mental attitude and a package of success formulas.
Correct principles are like compasses: they are always pointing the
way. And if we know how to read them, we won't get lost, confused, or
fooled by conflicting voices and values. Principles such as fairness,
equity, justice, integrity, honesty, and trust are not invented by us:
they are the laws of the universe that pertain to human relationships and
organizations. They are part of the human condition, consciousness, and
People instinctively trust those whose personalities are founded upon
correct principles. We have evidence of this in our long-term
relationships. We learn that technique is relatively unimportant compared
to trust, which is the result of our trustworthiness over time. When trust
is high, we communicate easily, effortlessly, instantaneously. We can make
mistakes, and others will still capture our meaning. But when trust is
low, communication is exhausting, time-consuming, ineffective, and
Most people would rather work on their personality than on their
character. The former may involve learning a new skill, style, or image,
but the latter involves changing habits, developing virtues, disciplining
appetites and passions, keeping promises, and being considerate of the
feelings and convictions of others. Character development is the best
manifestation of our maturity. To value oneself and, at the same time,
subordinate oneself to higher purposes and principles is the paradoxical
essence of highest humanity and the foundation of effective leadership.
Principle-centered leaders are men and women of character who work with
competence "on farms" with "seed and soil" and who
work in harmony with natural, "true north" principles and with
the law of the harvest. They build those principles into the center of
their lives, into the center of their relationships, into the center of
their communications and contracts, into their management processes, and
into their mission statements.
Dr. Stephen R. Covey is an internationally respected leadership
authority, family expert, teacher, organizational consultant, and
co-chairman of Franklin Covey Co. He is also the author of several

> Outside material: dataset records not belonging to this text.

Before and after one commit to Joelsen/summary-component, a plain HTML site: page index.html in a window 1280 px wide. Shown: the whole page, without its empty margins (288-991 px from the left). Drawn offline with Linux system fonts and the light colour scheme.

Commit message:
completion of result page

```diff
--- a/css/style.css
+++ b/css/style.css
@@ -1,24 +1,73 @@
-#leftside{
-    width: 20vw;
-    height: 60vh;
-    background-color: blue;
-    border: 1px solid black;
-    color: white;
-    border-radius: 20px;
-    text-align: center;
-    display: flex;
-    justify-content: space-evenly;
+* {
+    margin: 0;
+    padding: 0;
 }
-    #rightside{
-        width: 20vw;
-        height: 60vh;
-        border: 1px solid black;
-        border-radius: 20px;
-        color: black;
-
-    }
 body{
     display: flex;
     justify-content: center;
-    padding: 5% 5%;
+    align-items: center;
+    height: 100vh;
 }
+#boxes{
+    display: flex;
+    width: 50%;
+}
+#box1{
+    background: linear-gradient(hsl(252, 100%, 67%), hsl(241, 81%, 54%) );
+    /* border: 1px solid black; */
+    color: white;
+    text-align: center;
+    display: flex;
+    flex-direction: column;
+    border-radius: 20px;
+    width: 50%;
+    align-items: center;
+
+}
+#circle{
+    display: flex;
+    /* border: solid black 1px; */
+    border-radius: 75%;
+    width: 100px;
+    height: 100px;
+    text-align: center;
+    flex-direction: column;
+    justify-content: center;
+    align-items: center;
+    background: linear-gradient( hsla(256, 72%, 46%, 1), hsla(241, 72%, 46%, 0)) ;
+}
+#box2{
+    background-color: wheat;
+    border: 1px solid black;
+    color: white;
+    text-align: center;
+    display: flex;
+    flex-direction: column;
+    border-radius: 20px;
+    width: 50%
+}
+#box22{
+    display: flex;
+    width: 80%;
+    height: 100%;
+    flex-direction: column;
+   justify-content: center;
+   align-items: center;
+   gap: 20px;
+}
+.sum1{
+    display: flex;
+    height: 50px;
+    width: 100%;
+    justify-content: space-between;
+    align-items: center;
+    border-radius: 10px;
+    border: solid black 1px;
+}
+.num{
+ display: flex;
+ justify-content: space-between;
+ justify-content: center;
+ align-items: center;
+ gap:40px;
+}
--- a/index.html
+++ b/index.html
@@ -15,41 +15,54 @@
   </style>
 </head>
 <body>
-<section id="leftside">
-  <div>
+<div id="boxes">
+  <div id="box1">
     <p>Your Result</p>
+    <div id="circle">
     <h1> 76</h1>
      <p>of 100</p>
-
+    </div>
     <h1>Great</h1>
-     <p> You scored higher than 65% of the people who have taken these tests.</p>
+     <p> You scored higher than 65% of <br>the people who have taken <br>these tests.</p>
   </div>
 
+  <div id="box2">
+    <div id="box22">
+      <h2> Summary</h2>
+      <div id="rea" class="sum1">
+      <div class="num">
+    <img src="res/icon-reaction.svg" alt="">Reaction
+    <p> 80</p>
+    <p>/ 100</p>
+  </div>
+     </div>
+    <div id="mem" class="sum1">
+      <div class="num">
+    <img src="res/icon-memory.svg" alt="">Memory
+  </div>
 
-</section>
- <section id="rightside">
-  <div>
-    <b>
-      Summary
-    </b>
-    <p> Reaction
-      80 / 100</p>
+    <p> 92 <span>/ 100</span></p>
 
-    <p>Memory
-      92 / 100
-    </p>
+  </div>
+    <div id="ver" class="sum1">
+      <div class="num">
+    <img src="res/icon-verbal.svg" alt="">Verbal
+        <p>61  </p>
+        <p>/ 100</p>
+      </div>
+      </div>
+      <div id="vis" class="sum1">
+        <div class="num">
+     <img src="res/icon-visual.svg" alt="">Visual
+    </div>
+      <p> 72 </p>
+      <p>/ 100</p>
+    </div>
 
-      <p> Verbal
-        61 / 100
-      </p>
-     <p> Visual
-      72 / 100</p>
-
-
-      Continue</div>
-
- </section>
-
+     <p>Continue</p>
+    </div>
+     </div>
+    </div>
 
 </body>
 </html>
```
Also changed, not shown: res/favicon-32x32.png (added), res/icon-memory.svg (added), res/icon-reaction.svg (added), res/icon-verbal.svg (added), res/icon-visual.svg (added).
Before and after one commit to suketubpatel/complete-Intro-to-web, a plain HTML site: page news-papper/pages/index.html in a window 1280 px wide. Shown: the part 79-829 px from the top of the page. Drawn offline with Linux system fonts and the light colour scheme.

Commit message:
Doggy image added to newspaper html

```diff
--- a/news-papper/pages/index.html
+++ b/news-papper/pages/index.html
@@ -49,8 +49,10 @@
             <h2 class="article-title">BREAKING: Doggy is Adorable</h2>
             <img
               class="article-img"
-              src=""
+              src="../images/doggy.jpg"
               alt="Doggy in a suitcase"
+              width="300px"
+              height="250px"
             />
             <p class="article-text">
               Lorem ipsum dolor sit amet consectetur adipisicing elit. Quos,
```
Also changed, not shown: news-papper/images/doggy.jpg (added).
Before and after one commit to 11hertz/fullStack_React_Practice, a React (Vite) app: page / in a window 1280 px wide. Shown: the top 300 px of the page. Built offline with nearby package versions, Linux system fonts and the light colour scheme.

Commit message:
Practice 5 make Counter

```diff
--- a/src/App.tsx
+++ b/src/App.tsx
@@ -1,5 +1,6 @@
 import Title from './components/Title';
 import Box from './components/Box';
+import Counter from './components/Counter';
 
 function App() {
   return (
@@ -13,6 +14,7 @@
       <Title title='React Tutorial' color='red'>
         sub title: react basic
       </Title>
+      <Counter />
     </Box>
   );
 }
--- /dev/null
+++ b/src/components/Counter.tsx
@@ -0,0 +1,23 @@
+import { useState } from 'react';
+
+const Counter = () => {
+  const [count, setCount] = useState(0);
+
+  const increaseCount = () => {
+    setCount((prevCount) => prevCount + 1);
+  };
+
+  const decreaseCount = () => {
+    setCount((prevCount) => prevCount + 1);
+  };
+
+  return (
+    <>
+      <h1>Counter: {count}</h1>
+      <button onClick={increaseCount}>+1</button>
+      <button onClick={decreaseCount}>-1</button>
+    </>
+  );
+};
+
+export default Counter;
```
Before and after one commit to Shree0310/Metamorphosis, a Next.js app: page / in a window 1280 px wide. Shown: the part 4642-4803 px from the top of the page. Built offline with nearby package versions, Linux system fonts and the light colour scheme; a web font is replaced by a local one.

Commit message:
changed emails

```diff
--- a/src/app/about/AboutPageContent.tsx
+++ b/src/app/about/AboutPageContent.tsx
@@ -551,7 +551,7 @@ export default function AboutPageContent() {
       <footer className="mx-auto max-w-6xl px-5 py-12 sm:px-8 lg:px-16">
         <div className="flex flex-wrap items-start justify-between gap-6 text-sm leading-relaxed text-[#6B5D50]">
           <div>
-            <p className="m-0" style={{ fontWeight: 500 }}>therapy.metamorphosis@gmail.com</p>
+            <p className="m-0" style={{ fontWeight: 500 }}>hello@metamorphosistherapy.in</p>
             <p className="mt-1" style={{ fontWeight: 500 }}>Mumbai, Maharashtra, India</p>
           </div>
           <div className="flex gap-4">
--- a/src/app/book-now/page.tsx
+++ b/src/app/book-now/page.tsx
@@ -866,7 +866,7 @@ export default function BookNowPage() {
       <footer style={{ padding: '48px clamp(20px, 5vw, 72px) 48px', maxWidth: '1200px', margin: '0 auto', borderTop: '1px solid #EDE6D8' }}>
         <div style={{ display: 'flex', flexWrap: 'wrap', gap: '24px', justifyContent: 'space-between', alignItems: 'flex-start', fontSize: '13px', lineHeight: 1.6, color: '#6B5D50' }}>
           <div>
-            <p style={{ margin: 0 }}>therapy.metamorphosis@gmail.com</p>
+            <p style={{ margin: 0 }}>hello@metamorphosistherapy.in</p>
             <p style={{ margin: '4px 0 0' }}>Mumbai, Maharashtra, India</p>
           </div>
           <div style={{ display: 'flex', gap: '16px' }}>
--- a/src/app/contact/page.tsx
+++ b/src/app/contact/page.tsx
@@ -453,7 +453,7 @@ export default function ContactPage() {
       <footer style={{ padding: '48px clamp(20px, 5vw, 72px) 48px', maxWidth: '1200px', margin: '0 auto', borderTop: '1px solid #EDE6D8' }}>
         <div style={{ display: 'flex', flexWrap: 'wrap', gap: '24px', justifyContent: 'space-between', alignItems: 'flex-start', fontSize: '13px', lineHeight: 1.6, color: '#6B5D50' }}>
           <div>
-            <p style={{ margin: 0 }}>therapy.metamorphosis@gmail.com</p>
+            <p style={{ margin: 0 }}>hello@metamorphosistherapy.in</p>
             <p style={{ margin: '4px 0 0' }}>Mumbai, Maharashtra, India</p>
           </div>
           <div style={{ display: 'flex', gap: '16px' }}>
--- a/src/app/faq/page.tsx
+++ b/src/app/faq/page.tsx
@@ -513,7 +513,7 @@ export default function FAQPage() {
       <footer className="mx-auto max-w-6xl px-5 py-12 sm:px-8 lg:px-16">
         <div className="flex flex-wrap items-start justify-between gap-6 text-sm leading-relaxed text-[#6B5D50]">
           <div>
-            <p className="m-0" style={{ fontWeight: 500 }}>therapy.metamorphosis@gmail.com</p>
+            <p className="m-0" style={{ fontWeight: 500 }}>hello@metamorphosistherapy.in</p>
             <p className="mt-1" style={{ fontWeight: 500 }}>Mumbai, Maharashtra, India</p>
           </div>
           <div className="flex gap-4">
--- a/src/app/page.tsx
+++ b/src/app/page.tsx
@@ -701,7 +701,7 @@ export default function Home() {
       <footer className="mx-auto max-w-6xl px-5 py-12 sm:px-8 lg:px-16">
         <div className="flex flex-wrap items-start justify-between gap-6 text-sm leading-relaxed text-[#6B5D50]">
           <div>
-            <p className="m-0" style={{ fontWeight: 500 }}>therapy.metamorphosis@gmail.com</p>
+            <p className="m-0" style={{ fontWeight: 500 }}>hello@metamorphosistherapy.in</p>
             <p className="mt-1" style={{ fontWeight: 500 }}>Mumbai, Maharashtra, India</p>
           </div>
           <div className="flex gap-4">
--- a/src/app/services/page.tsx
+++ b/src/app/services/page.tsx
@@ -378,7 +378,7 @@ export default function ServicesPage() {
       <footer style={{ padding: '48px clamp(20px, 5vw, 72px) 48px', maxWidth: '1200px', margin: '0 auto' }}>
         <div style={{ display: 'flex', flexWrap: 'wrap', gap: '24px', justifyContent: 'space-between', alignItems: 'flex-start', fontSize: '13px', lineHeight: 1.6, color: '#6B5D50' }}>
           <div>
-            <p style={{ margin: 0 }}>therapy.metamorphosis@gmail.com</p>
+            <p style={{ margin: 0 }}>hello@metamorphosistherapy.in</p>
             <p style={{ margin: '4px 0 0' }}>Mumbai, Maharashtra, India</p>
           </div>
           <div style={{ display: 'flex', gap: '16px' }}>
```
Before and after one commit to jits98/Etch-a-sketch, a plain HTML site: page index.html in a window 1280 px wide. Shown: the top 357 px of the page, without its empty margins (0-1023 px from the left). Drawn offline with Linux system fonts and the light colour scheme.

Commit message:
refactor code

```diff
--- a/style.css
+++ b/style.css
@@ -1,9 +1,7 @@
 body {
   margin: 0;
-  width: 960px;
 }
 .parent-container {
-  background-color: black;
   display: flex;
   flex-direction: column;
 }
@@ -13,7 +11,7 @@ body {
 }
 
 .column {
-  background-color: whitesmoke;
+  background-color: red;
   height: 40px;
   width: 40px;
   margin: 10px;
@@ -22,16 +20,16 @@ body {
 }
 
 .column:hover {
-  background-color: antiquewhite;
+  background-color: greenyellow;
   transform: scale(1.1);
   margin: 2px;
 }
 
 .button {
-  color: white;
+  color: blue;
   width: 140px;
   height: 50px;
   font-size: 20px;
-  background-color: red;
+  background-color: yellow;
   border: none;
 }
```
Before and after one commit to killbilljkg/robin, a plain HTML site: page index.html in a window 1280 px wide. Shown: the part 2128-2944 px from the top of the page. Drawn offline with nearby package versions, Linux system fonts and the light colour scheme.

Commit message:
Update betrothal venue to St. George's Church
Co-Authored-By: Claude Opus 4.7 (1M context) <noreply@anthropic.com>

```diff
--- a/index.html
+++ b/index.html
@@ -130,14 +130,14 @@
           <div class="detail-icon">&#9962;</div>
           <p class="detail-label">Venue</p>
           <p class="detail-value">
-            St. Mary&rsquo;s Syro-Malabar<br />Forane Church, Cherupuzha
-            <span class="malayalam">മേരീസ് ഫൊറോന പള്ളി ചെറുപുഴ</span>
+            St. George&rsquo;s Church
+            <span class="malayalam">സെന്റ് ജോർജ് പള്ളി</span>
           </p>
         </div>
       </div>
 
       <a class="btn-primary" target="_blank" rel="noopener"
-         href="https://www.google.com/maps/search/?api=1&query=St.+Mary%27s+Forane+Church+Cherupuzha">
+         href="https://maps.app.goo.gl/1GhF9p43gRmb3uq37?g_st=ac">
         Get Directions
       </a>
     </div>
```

acclaimed books, including The 7 Habits of Highly Effective People.
From Executive Excellence Magazine
Copyright © 1992, 2001 by Franklin
Covey Co. All rights reserved. For personal use only.